What’s Guiding Our Work
I know that anti-racism is something that many of you are also thinking about and working to embed into your lives, so I wanted to share a few of the themes and learnings that are informing our approach, in case they are also helpful to you.
1. Balancing the need for deeper internal work and learning with taking action, and the need for transparency and accountability with the risk of being performative. Over the last few months I have recognized how much personal learning and growth I have to do in my own anti-racism journey, and that this process is never-ending.
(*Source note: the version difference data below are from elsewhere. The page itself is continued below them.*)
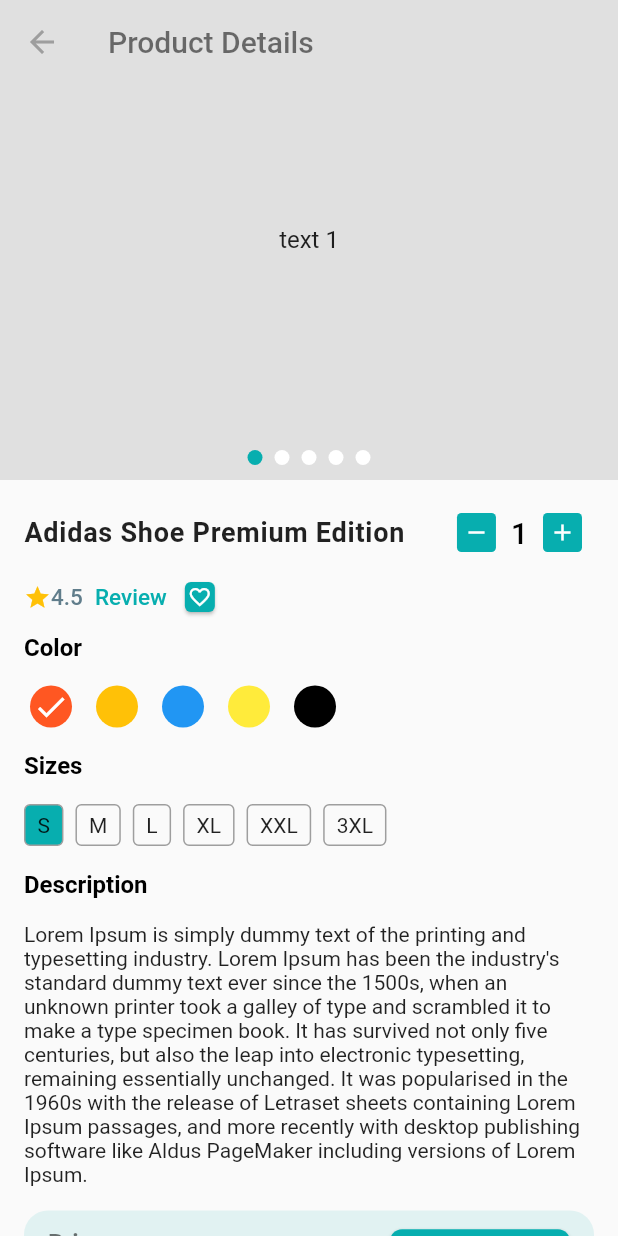
After one commit to anupomm/ecommerce_craftybay, a Flutter app: the ProductDetailsScreen screen opened directly, on a phone screen of 412 x 824 dp. The commit adds this screen. Run offline on Flutter 3.47's test engine with Material 2 defaults, Android fonts, the phone set to English and light mode, and no system bars; drawn by our look-alikes of carousel_slider; our stand-ins replace flutter_svg, get, pin_code_fields; network calls fail.

Commit message:
product details screen ui done

```diff
--- a/lib/application/app.dart
+++ b/lib/application/app.dart
@@ -1,3 +1,5 @@
+import 'package:ecommerce/application/state_holder_binder.dart';
+import 'package:ecommerce/presentation/state_holders/main_bottom_nav_controller.dart';
 import 'package:ecommerce/presentation/ui/screens/splash_screen.dart';
 import 'package:ecommerce/presentation/ui/utility/app_colors.dart';
 import 'package:flutter/material.dart';
@@ -10,6 +12,7 @@ class CraftyBay extends StatelessWidget {
   Widget build(BuildContext context) {
     return GetMaterialApp(
       home: const SplashScreen(),
+      initialBinding: StateHolderBinder(),
       theme: ThemeData(
           primarySwatch:
               MaterialColor(AppColors.primaryColor.value, AppColors().color),
--- /dev/null
+++ b/lib/application/state_holder_binder.dart
@@ -0,0 +1,11 @@
+import 'package:get/get.dart';
+
+import '../presentation/state_holders/main_bottom_nav_controller.dart';
+class StateHolderBinder extends Bindings{
+  @override
+  void dependencies() {
+    // TODO: implement dependencies
+    Get.put(MainBottomNavController());
+  }
+
+}
--- /dev/null
+++ b/lib/presentation/state_holders/main_bottom_nav_controller.dart
@@ -0,0 +1,16 @@
+import 'package:get/get.dart';
+import 'package:flutter/material.dart';
+
+class MainBottomNavController extends GetxController{
+  int currentSelectedIndex = 0;
+
+  void changeScreen(int index){
+    currentSelectedIndex = index;
+    update();
+  }
+
+  void backToHome(){
+    changeScreen(0);
+  }
+
+}
--- a/lib/presentation/ui/screens/home_screen.dart
+++ b/lib/presentation/ui/screens/home_screen.dart
@@ -3,6 +3,7 @@ import 'package:ecommerce/presentation/ui/screens/product_list_screen.dart';
 import 'package:ecommerce/presentation/ui/utility/image_assets.dart';
 import 'package:flutter/material.dart';
 import 'package:flutter_svg/flutter_svg.dart';
+import '../../state_holders/main_bottom_nav_controller.dart';
 import '../widgets/category_card.dart';
 import '../widgets/circular_icon_button.dart';
 import '../widgets/home/home_slider.dart';
@@ -79,7 +80,7 @@ class _HomeScreenState extends State<HomeScreen> {
                 height: 16,
               ),
               SectionHeader(title: 'All Categories', onTap: () {
-                Get.to(CategoryListScreen());
+                Get.find<MainBottomNavController>().changeScreen(1);
               }),
               const SizedBox(
                 height: 16,
--- /dev/null
+++ b/lib/presentation/ui/screens/product_details_screen.dart
@@ -0,0 +1,287 @@
+import 'package:ecommerce/presentation/ui/utility/app_colors.dart';
+import 'package:ecommerce/presentation/ui/widgets/home/product_image_slider.dart';
+import 'package:flutter/material.dart';
+
+import '../widgets/custom_stepper.dart';
+
+class ProductDetailsScreen extends StatefulWidget {
+  const ProductDetailsScreen({super.key});
+
+  @override
+  State<ProductDetailsScreen> createState() => _ProductDetailsScreenState();
+}
+
+class _ProductDetailsScreenState extends State<ProductDetailsScreen> {
+  List<Color> colors = [
+    Colors.deepOrange,
+    Colors.amber,
+    Colors.blue,
+    Colors.yellow,
+    Colors.black,
+  ];
+
+  List<String> sizes = ['S', 'M', 'L', 'XL', 'XXL', '3XL'];
+  int _selectedColorIndex = 0;
+  int _selectedSizeIndex = 0;
+
+  @override
+  Widget build(BuildContext context) {
+    return Scaffold(
+        body: SafeArea(
+      child: SingleChildScrollView(
+        child: Column(
+          children: [
+            Stack(
+              children: [
+                const ProductImageSlider(),
+                AppBar(
+                  leading: const BackButton(
+                    color: Colors.grey,
+                  ),
+                  title: const Text(
+                    'Product Details',
+                    style: TextStyle(
+                      color: Colors.black54,
+                    ),
+                  ),
+                  backgroundColor: Colors.transparent,
+                  elevation: 0,
+                )
+              ],
+            ),
+            Padding(
+              padding: const EdgeInsets.all(16.0),
+              child: Column(
+                crossAxisAlignment: CrossAxisAlignment.start,
+                children: [
+                  Row(
+                    children: [
+                      const Expanded(
+                        child: Text('Adidas Shoe Premium Edition',
+                            style: TextStyle(
+                              fontSize: 18,
+                              fontWeight: FontWeight.w700,
+                              letterSpacing: 0.5,
+                            )),
+                      ),
+                      CustomStepper(
+                        lowerLimit: 1,
+                        upperLimit: 10,
+                        stepValue: 1,
+                        value: 1,
+                        onChange: (newValue) {
+                          print(newValue);
+                        },
+                      ),
+                    ],
+                  ),
+                  Row(
+                    crossAxisAlignment: CrossAxisAlignment.center,
+                    children: [
+                      const Wrap(
+                        children: [
+                          Icon(
+                            Icons.star,
+                            size: 18,
+                            color: Colors.amber,
+                          ),
+                          Text(
+                            '4.5',
+                            style: TextStyle(
+                              overflow: TextOverflow.ellipsis,
+                              fontSize: 15,
+                              fontWeight: FontWeight.w500,
+                              color: Colors.blueGrey,
+                            ),
+                          ),
+                        ],
+                      ),
+                      TextButton(
+                        onPressed: () {},
+                        child: const Text(
+                          'Review',
+                          style: TextStyle(
+                            fontSize: 15,
+                            color: AppColors.primaryColor,
+                            fontWeight: FontWeight.w500,
+                          ),
+                        ),
+                      ),
+                      const Card(
+                        color: AppColors.primaryColor,
+                        child: Padding(
+                          padding: EdgeInsets.all(2.0),
+                          child: Icon(
+                            Icons.favorite_border,
+                            size: 16,
+                            color: Colors.white,
+                          ),
+                        ),
+                      )
+                    ],
+                  ),
+                  const Text(
+                    'Color',
+                    style: TextStyle(
+                      fontSize: 16,
+                      color: Colors.black,
+                      fontWeight: FontWeight.w700,
+                    ),
+                  ),
+                  const SizedBox(
+                    height: 16,
+                  ),
+                  SizedBox(
+                    height: 28,
+                    child: ListView.separated(
+                      scrollDirection: Axis.horizontal,
+                      itemCount: colors.length,
+                      itemBuilder: (context, index) {
+                        return InkWell(
+                          borderRadius: BorderRadius.circular(20),
+                          onTap: () {
+                            _selectedColorIndex = index;
+                            if (mounted) {
+                              setState(() {});
+                            }
+                          },
+                          child: CircleAvatar(
+                            radius: 18,
+                            backgroundColor: colors[index],
+                            child: _selectedColorIndex == index
+                                ? const Icon(
+                                    Icons.done,
+                                    color: Colors.white,
+                                  )
+                                : null,
+                          ),
+                        );
+                      },
+                      separatorBuilder: (BuildContext context, int index) {
+                        return const SizedBox(
+                          width: 8,
+                        );
+                      },
+                    ),
+                  ),
+                  const SizedBox(
+                    height: 16,
+                  ),
+                  const Text(
+                    'Sizes',
+                    style: TextStyle(
+                      fontSize: 16,
+                      color: Colors.black,
+                      fontWeight: FontWeight.w700,
+                    ),
+                  ),
+                  const SizedBox(
+                    height: 16,
+                  ),
+                  SizedBox(
+                    height: 28,
+                    child: ListView.separated(
+                      scrollDirection: Axis.horizontal,
+                      itemCount: sizes.length,
+                      itemBuilder: (context, index) {
+                        return InkWell(
+                            borderRadius: BorderRadius.circular(20),
+                            onTap: () {
+                              _selectedSizeIndex = index;
+                              if (mounted) {
+                                setState(() {});
+                              }
+                            },
+                            child: Container(
+                              padding:
+                                  const EdgeInsets.symmetric(horizontal: 8),
+                              decoration: BoxDecoration(
+                                border: Border.all(color: Colors.grey),
+                                borderRadius: BorderRadius.circular(4),
+                                color: _selectedSizeIndex == index
+                                    ? AppColors.primaryColor
+                                    : null,
+                              ),
+                              alignment: Alignment.center,
+                              child: Text(sizes[index]),
+                            ));
+                      },
+                      separatorBuilder: (BuildContext context, int index) {
+                        return const SizedBox(
+                          width: 8,
+                        );
+                      },
+                    ),
+                  ),
+                  const SizedBox(
+                    height: 16,
+                  ),
+                  const Text(
+                    'Description',
+                    style: TextStyle(
+                      fontSize: 16,
+                      color: Colors.black,
+                      fontWeight: FontWeight.w700,
+                    ),
+                  ),
+                  const SizedBox(
+                    height: 16,
+                  ),
+                  const Text(
+                      '''Lorem Ipsum is simply dummy text of the printing and typesetting industry. Lorem Ipsum has been the industry's standard dummy text ever since the 1500s, when an unknown printer took a galley of type and scrambled it to make a type specimen book. It has survived not only five centuries, but also the leap into electronic typesetting, remaining essentially unchanged. It was popularised in the 1960s with the release of Letraset sheets containing Lorem Ipsum passages, and more recently with desktop publishing software like Aldus PageMaker including versions of Lorem Ipsum.'''),
+                  const SizedBox(
+                    height: 16,
+                  ),
+                  Container(
+                    padding: const EdgeInsets.symmetric(
+                        horizontal: 16, vertical: 10),
+                    decoration: BoxDecoration(
+                        color: AppColors.primaryColor.withOpacity(0.1),
+                        borderRadius: const BorderRadius.only(
+                          topLeft: Radius.circular(16),
+                          topRight: Radius.circular(16),
+                        )),
+                    child: Row(
+                      mainAxisAlignment: MainAxisAlignment.spaceBetween,
+                      children: [
+                        const Column(
+                          crossAxisAlignment: CrossAxisAlignment.start,
+                          children: [
+                            Text(
+                              'Price',
+                              style: TextStyle(
+                                fontSize: 16,
+                                color: Colors.black54,
+                                fontWeight: FontWeight.w600,
+                              ),
+                            ),
+                            SizedBox(
+                              height: 4,
+                            ),
+                            Text(
+                              '\$1000',
+                              style: TextStyle(
+                                fontSize: 18,
+                                color: AppColors.primaryColor,
+                                fontWeight: FontWeight.w700,
+                              ),
+                            ),
+                          ],
+                        ),
+                        SizedBox(
+                            width: 120,
+                            child: ElevatedButton(
+                                onPressed: () {},
+                                child: const Text('Add to cart'))),
+                      ],
+                    ),
+                  )
+                ],
+              ),
+            ),
+          ],
+        ),
+      ),
+    ));
+  }
+}
--- /dev/null
+++ b/lib/presentation/ui/widgets/custom_stepper.dart
@@ -0,0 +1,93 @@
+import 'package:ecommerce/presentation/ui/utility/app_colors.dart';
+import 'package:flutter/material.dart';
+
+@immutable
+class CustomStepper extends StatefulWidget {
+  CustomStepper({
+    super.key,
+    required this.lowerLimit,
+    required this.upperLimit,
+    required this.stepValue,
+    required this.value,
+    required this.onChange,
+  });
+
+  final int lowerLimit;
+  final int upperLimit;
+  final int stepValue;
+  int value;
+  final Function(int) onChange;
+
+  @override
+  _CustomStepperState createState() => _CustomStepperState();
+}
+
+class _CustomStepperState extends State<CustomStepper> {
+  @override
+  Widget build(BuildContext context) {
+    return Container(
+      padding: const EdgeInsets.symmetric(horizontal: 8, vertical: 6),
+      decoration: BoxDecoration(
+          borderRadius: BorderRadius.circular(50)),
+      child: Row(
+        mainAxisAlignment: MainAxisAlignment.center,
+        children: [
+          InkWell(
+            borderRadius: BorderRadius.circular(30),
+            child: Container(
+              padding: const EdgeInsets.all(4),
+              decoration: BoxDecoration(
+                  color: AppColors.primaryColor,
+                  borderRadius: BorderRadius.circular(3)
+              ),
+              child: const Icon(
+                Icons.remove,
+                color: Colors.white,
+                size: 18,
+              ),
+            ),
+            onTap: () {
+              widget.value = widget.value == widget.lowerLimit
+                  ? widget.lowerLimit
+                  : widget.value -= widget.stepValue;
+              widget.onChange(widget.value);
+              setState(() {});
+            },
+          ),
+          Padding(
+            padding: const EdgeInsets.symmetric(horizontal: 10),
+            child: Text(
+              '${widget.value}',
+              style: Theme.of(context).textTheme.titleLarge?.copyWith(
+                color: Colors.black,
+              ),
+              textAlign: TextAlign.center,
+            ),
+          ),
+          InkWell(
+            borderRadius: BorderRadius.circular(30),
+            child: Container(
+              padding: const EdgeInsets.all(4),
+              decoration: BoxDecoration(
+                  color: AppColors.primaryColor,
+                  borderRadius: BorderRadius.circular(3)
+              ),
+              child: const Icon(
+                Icons.add,
+                color: Colors.white,
+                size: 18,
+              ),
+            ),
+            onTap: () {
+              widget.value = widget.value == widget.upperLimit
+                  ? widget.upperLimit
+                  : widget.value += widget.stepValue;
+              widget.onChange(widget.value);
+              setState(() {});
+            },
+          ),
+        ],
+      ),
+    );
+  }
+}
--- /dev/null
+++ b/lib/presentation/ui/widgets/home/product_image_slider.dart
@@ -0,0 +1,75 @@
+import 'package:carousel_slider/carousel_slider.dart';
+import 'package:flutter/material.dart';
+import '../../utility/app_colors.dart';
+
+class ProductImageSlider extends StatefulWidget {
+  const ProductImageSlider({super.key});
+
+  @override
+  State<ProductImageSlider> createState() => _ProductImageSliderState();
+}
+
+class _ProductImageSliderState extends State<ProductImageSlider> {
+  final ValueNotifier<int> _selectedSlider = ValueNotifier(0);
+
+  @override
+  Widget build(BuildContext context) {
+    return Stack(
+      children: [
+        CarouselSlider(
+          options: CarouselOptions(
+              height: 320.0,
+              viewportFraction: 1,
+              autoPlay: true,
+              autoPlayInterval: const Duration(seconds: 2),
+              onPageChanged: (int page, _) {
+                _selectedSlider.value = page;
+              }),
+          items: [1, 2, 3, 4, 5].map((i) {
+            return Builder(
+              builder: (BuildContext context) {
+                return Container(
+                    alignment: Alignment.center,
+                    width: MediaQuery.of(context).size.width,
+                    // margin: const EdgeInsets.symmetric(horizontal: 5.0),
+                    decoration:  BoxDecoration(color: Colors.grey.shade300),
+                    child: Text(
+                      'text $i',
+                      style: const TextStyle(fontSize: 16.0),
+                    ));
+              },
+            );
+          }).toList(),
+        ),
+        const SizedBox(
+          height: 8,
+        ),
+        Positioned(
+          bottom:10,
+          left:0, right: 0,
+          child: ValueListenableBuilder(
+              valueListenable: _selectedSlider,
+              builder: (context, value, _) {
+                List<Widget> list = [];
+                for (int i = 0; i < 5; i++) {
+                  list.add(Container(
+                    width: 10,
+                    height: 10,
+                    margin: const EdgeInsets.symmetric(horizontal: 4),
+                    decoration: BoxDecoration(
+                      // border: Border.all(color: Colors.grey),
+                      borderRadius: BorderRadius.circular(10),
+                      color: value == i ? AppColors.primaryColor : Colors.white,
+                    ),
+                  ));
+                }
+                return Row(
+                  mainAxisAlignment: MainAxisAlignment.center,
+                  children: list,
+                );
+              }),
+        ),
+      ],
+    );
+  }
+}
```
Also changed, not shown: lib/presentation/ui/screens/cart_screen.dart (added, +130 -0 lines), lib/presentation/ui/screens/category_list_screen.dart (+21 -6 lines), lib/presentation/ui/screens/main_bottom_nav_screen.dart (+20 -15 lines), lib/presentation/ui/screens/wish_list_screen.dart (+9 -1 lines), lib/presentation/ui/widgets/product_card.dart (+7 -1 lines).
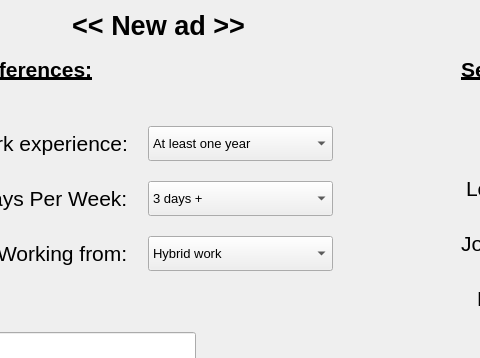
IvnGenza/EasyJob_39, file ui/new_ad.ui: the form before one commit; both pictures show x 521 to 1001 and y 0 to 358 of the 1317 by 854 pixel window.
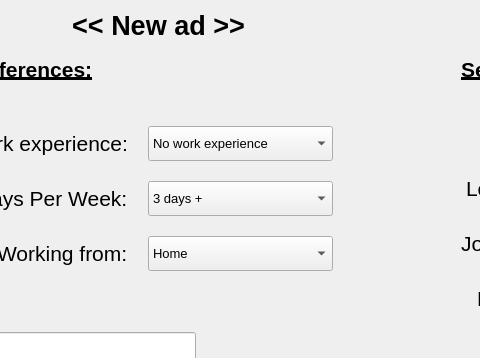
The form after the commit.

Commit message: fixing the advanced search ui and adding the ability to open the advanced search window

```diff
--- a/ui/new_ad.ui
+++ b/ui/new_ad.ui
@@ -320,6 +320,11 @@
             <property name="styleSheet">
              <string notr="true"/>
             </property>
+            <item>
+             <property name="text">
+              <string>No work experience</string>
+             </property>
+            </item>
             <item>
              <property name="text">
               <string>At least one year</string>
@@ -429,6 +434,11 @@
             <property name="styleSheet">
              <string notr="true"/>
             </property>
+            <item>
+             <property name="text">
+              <string>Home</string>
+             </property>
+            </item>
             <item>
              <property name="text">
               <string>Hybrid work</string>
```
Left out of the diff: 20 changed lines with no effect on the pictures. The commit also changes 5 other files.
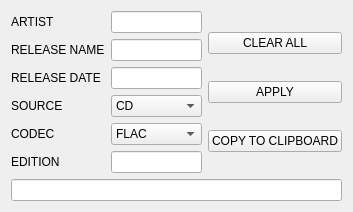
Before: the Qt Designer form mainwindow.ui in TheCountOfPeru/qtAlbum2Folder, drawn with Qt 5.
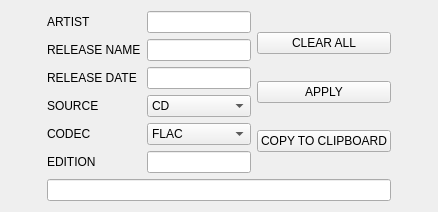
After: the same form once the commit is applied.

Commit message: Cleaned up comments. Adjusted the default ui size

The edit to the form file:
```diff
--- a/mainwindow.ui
+++ b/mainwindow.ui
@@ -6,7 +6,7 @@
    <rect>
     <x>0</x>
     <y>0</y>
-    <width>301</width>
+    <width>438</width>
     <height>210</height>
    </rect>
   </property>
```
The commit also changes 1 other file.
One of the big themes I have learned about and a key characteristic of white supremacy culture – and something I have definitely recognized in myself – is the tendency to want to jump right into taking action, without engaging in the deeper work that is needed to truly understand the roots of racism and the needs and experiences of people and communities of color.
Right now, I am trying to balance this need for continued learning with taking some initial actions, such as shifting our spending. I am trying to resist the urge to wait until I have it “right” to speak publicly about where we are, while also ensuring we have something substantive to say and that we’re not talking about this work to feel or look good. I do think it’s important to periodically share what we’re doing, to align with our value of transparency and so that we can be held accountable for the things we commit to, which is why I’m sharing this update now.
2. Creating systems and structures that keep anti-racism work front and center, and finding ways to align it with what we already do. This work is so important to me personally, and I recognize that it will require intention and commitment to continue it over the long-term. My goal is that eventually it will become ingrained into all my thoughts and actions, and that it will be an integral part of how we think about and run all aspects of this business.
I know that getting to this state of alignment will take time, intention, and deliberate practice. So for now, I am putting structures in place to ensure that I am consistently thinking about and focusing on anti-racism. So far, this has looked like working with a coach and taking courses to continue my learning in a structured way, and engaging in a group with several other business owners who I meet with regularly for peer support and accountability.
My coach has also encouraged me to diversify more aspects of my life by following my interests and seeking to add more diversity to the things I already do and am naturally drawn to. This was an important mindset shift for me and has helped me start to incorporate this learning into my life in a more organic way. I love history, so one thing I’ve been focused on is reading and listening to content that looks at racism through a historical lens, like the 1619 Project and Isabel Wilkerson’s book Caste.
3. Focusing on what our unique contribution can be. There is so much work that needs to happen to dismantle racist systems that it can sometimes feel overwhelming. When this happens, I try to remind myself that while none of us can do everything on our own, we each have important work to do that aligns with our own strengths and capabilities.
I believe that as an organization we can add the most value by focusing on the realm of work and careers, both by helping our clients know and center their values as they navigate their careers and helping them understand how racism and other forms of discrimination permeate the workplace and hiring systems, and how they can navigate these systems and play a role in dismantling them.
We look forward to sharing and developing more content on these topics, and as you make your own anti-racism commitments we encourage you to think about the areas and actions that align best with your strengths, skills and experience.
Thank you, and we will look forward to sharing periodic updates with you as we continue this work. If you have feedback you would like to share with us as we move forward, I would very much welcome it.